**The problem**. Among the entries below, please show each line that carries the word "listOfPickups".

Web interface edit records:
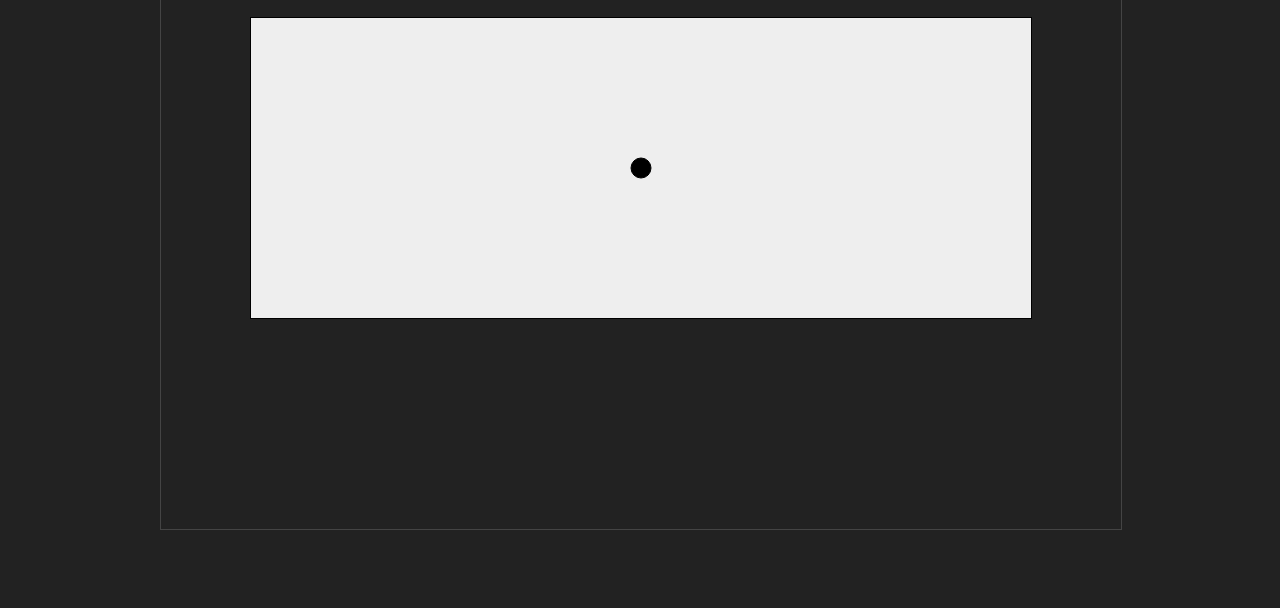
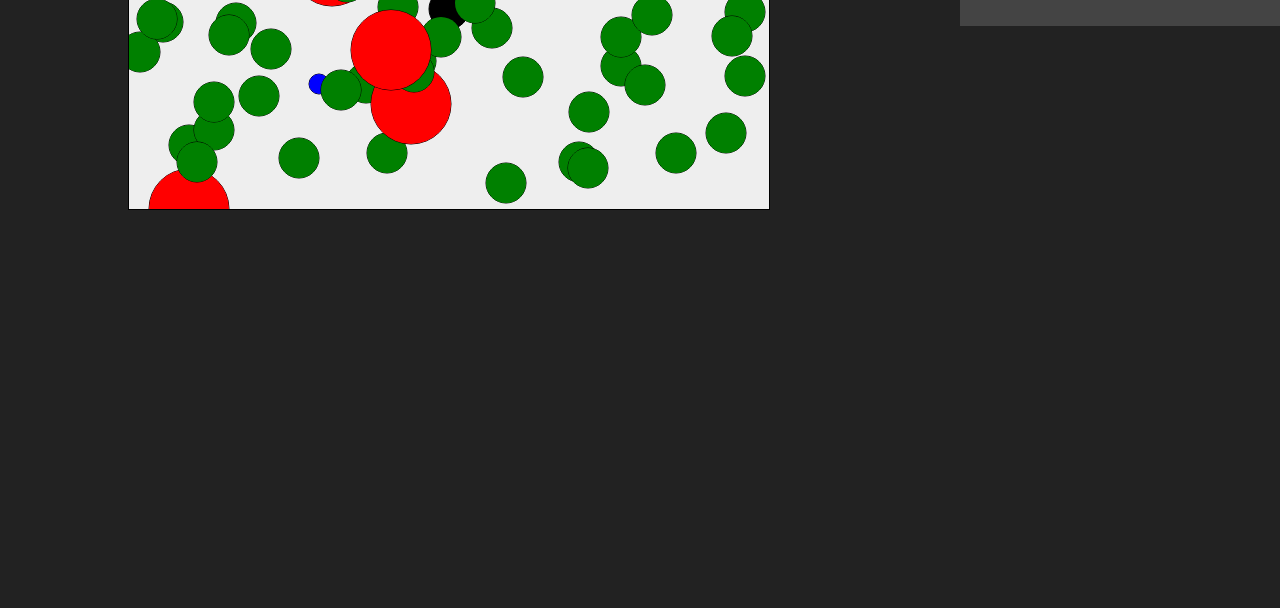
Before and after one commit to MaciejFur/Projekty-Maciej-Furdyna, a plain HTML site: page ballgame/indext.html in a window 1280 px wide. Shown: the part 192-800 px from the top of the page. Drawn offline with Linux system fonts and the light colour scheme.

Commit message:
objects are spawing randomly

```diff
--- a/ballgame/indext.html
+++ b/ballgame/indext.html
@@ -11,11 +11,12 @@
     <title>Document</title>
 </head>
 <body>
-<div id="mainScreen">
-    <canvas id="game" width="200" height="150" style="border:1px solid #000000;">
-    </canvas>
+<!--<div id="mainScreen">
 
-</div>
+</div>-->
+
+<canvas id="game" width="200" height="150" style="border:1px solid #000000;">
+</canvas>
 <div id="scoreBoard">
 <p>Points<span>0</span></p>
 <p>Lives<span>3</span></p>
--- a/ballgame/main.js
+++ b/ballgame/main.js
@@ -1,13 +1,16 @@
+var canvas = document.getElementById("game");
+var context = canvas.getContext("2d");
+canvas.width = window.innerWidth / 2;
+canvas.height = window.innerHeight / 2;
+var x = canvas.width;
+var y = canvas.height;
+//canvas.scale(2,2, redCircle.x, redCircle.y);
 var ball = {
-    x: 40,
-    y: 50,
+    x: x / 2,
+    y: y / 2,
     radius: 20
 };
-var hole = {
-    x: 100,
-    y: 100,
-    radius: 20
-};
+var pickableNumber = 60;
 function onDeviceOrientationChange(e) {
     console.log(e.alpha, e.beta, e.gamma);
 }
@@ -16,18 +19,62 @@ function animate() {
     // obliczenia, zmiana położenia
     window.requestAnimationFrame(animate);
 }
-var canvas = document.getElementById("game");
-var context = canvas.getContext("2d");
-canvas.width = window.innerWidth - 500;
-canvas.height = window.innerHeight - 500;
-var x = canvas.width;
-var y = canvas.height;
 function drawPlayer() {
     context.beginPath();
-    context.arc(x / 2, y / 2, 10, 0, 2 * Math.PI);
+    context.arc(x / 2, y / 2, ball.radius, 0, 2 * Math.PI);
     context.stroke();
     context.fillStyle = "black";
     context.fill();
 }
+function drawPickups(x, y, radius, color) {
+    context.beginPath();
+    context.arc(x, y, radius, 0, 2 * Math.PI);
+    context.stroke();
+    context.fillStyle = color;
+    context.fill();
+}
+function resized() {
+    /* canvas.width = window.innerWidth /2;
+     canvas.height = window.innerHeight;
+     location.reload();
+     drawPlayer();*/
+}
+window.addEventListener("resize", resized);
 drawPlayer();
+function mapSize(min, max) {
+    min = Math.ceil(min);
+    max = Math.floor(max);
+    return Math.floor(Math.random() * (max - min + 1)) + min;
+}
+/*for (let i = 0; i <= pickables; i++)
+{
+    if (i % 10 == 0)
+    {
+        drawPickups(mapSize(0, x), mapSize(0, y), 40, "red");
+    }
+    if (i % 20 == 0){
+        drawPickups(mapSize(0, x), mapSize(0, y), 10, "blue");
+    }
+    else
+    {
+        drawPickups(mapSize(0, x), mapSize(0, y), 20, "green");
+    }
+}*/
+var listOfPickups;
+for (var i = 0; i <= pickableNumber; i++) {
+    if (i % 10 == 0) {
+        drawPickups(mapSize(0, x), mapSize(0, y), 40, "red");
+    }
+    if (i % 20 == 0) {
+        drawPickups(mapSize(0, x), mapSize(0, y), 10, "blue");
+    }
+    else {
+        drawPickups(mapSize(0, x), mapSize(0, y), 20, "green");
+    }
+}
+var Pickups = /** @class */ (function () {
+    function Pickups() {
+    }
+    return Pickups;
+}());
 //# sourceMappingURL=main.js.map
--- a/ballgame/main.ts
+++ b/ballgame/main.ts
@@ -1,13 +1,22 @@
+
+const canvas = <HTMLCanvasElement> document.getElementById("game");
+const context = canvas.getContext("2d");
+
+canvas.width = window.innerWidth /2;
+canvas.height = window.innerHeight/2;
+
+const x = canvas.width;
+const y = canvas.height;
+
+//canvas.scale(2,2, redCircle.x, redCircle.y);
+
 const ball = {
-    x: 40,
-    y: 50,
+    x: x/2,
+    y: y/2,
     radius: 20
 }
-const hole = {
-    x: 100,
-    y: 100,
-    radius: 20
-}
+let pickableNumber : number = 60;
+
 function onDeviceOrientationChange(e: any): void
 {
     console.log(e.alpha, e.beta, e.gamma);
@@ -17,29 +26,71 @@ function animate(): void {
     // obliczenia, zmiana położenia
     window.requestAnimationFrame(animate)
 }
-
-const canvas = <HTMLCanvasElement> document.getElementById("game");
-const context = canvas.getContext("2d");
-
-canvas.width = window.innerWidth - 500;
-canvas.height = window.innerHeight - 500;
-
-const x = canvas.width;
-const y = canvas.height;
-
 function drawPlayer()
 {
     context.beginPath();
-    context.arc(x/2, y/2, 10, 0, 2 * Math.PI);
+    context.arc(x/2, y/2, ball.radius, 0, 2 * Math.PI);
     context.stroke();
     context.fillStyle = "black";
     context.fill();
 }
-function Resized()
+function drawPickups(x, y, radius, color)
 {
-    canvas.width = window.innerWidth - 500;
+    context.beginPath();
+    context.arc(x, y, radius, 0, 2 * Math.PI);
+    context.stroke();
+    context.fillStyle = color;
+    context.fill();
+}
+function resized()
+{
+   /* canvas.width = window.innerWidth /2;
     canvas.height = window.innerHeight;
+    location.reload();
+    drawPlayer();*/
 
 }
-window.addEventListener("resize", Resized);
+window.addEventListener("resize", resized);
 drawPlayer();
+function mapSize(min, max)
+{
+    min = Math.ceil(min);
+    max = Math.floor(max);
+    return Math.floor(Math.random() * (max - min + 1)) + min;
+}
+/*for (let i = 0; i <= pickables; i++)
+{
+    if (i % 10 == 0)
+    {
+        drawPickups(mapSize(0, x), mapSize(0, y), 40, "red");
+    }
+    if (i % 20 == 0){
+        drawPickups(mapSize(0, x), mapSize(0, y), 10, "blue");
+    }
+    else
+    {
+        drawPickups(mapSize(0, x), mapSize(0, y), 20, "green");
+    }
+}*/
+let listOfPickups: Pickups[];
+for (let i = 0; i <= pickableNumber; i++)
+{
+    if (i % 10 == 0)
+    {
+        drawPickups(mapSize(0, x), mapSize(0, y), 40, "red");
+    }
+    if (i % 20 == 0){
+        drawPickups(mapSize(0, x), mapSize(0, y), 10, "blue");
+    }
+    else
+    {
+        drawPickups(mapSize(0, x), mapSize(0, y), 20, "green");
+    }
+}
+class Pickups
+{
+    public color: string;
+    public y: number;
+    public x: number;
+    public radius: number;
+}
--- a/ballgame/style.scss
+++ b/ballgame/style.scss
@@ -18,12 +18,9 @@ body{
 #mainScreen{
     width: $playScreenWidth;
     height: $playScreenHeight;
-    background-color: #222;
+    background-color: #666;
     margin-left: auto;
     margin-right: auto;
-    position: absolute;
-    top:20%;
-    left:12.5%;
     border:solid #444 1px;
 }
 #scoreBoard{
@@ -33,6 +30,10 @@ body{
     height: auto;
     margin-left: auto;
     margin-right: auto;
+    position: absolute;
+    right:0;
+    width:25%;
+    z-index: 1;
 }
 canvas {
     background:#eee;
@@ -41,6 +42,8 @@ canvas {
     display:block;
     margin-left: auto;
     margin-right: auto;
-    margin-bottom: 5%;
-    margin-top: 5%;
+    position: absolute;
+    top: 0;
+    left:10%;
+    z-index: 2;
   }
```
Also changed, not shown: ballgame/style.css, 2 other files.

**Response below**.
+var listOfPickups;
+let listOfPickups: Pickups[];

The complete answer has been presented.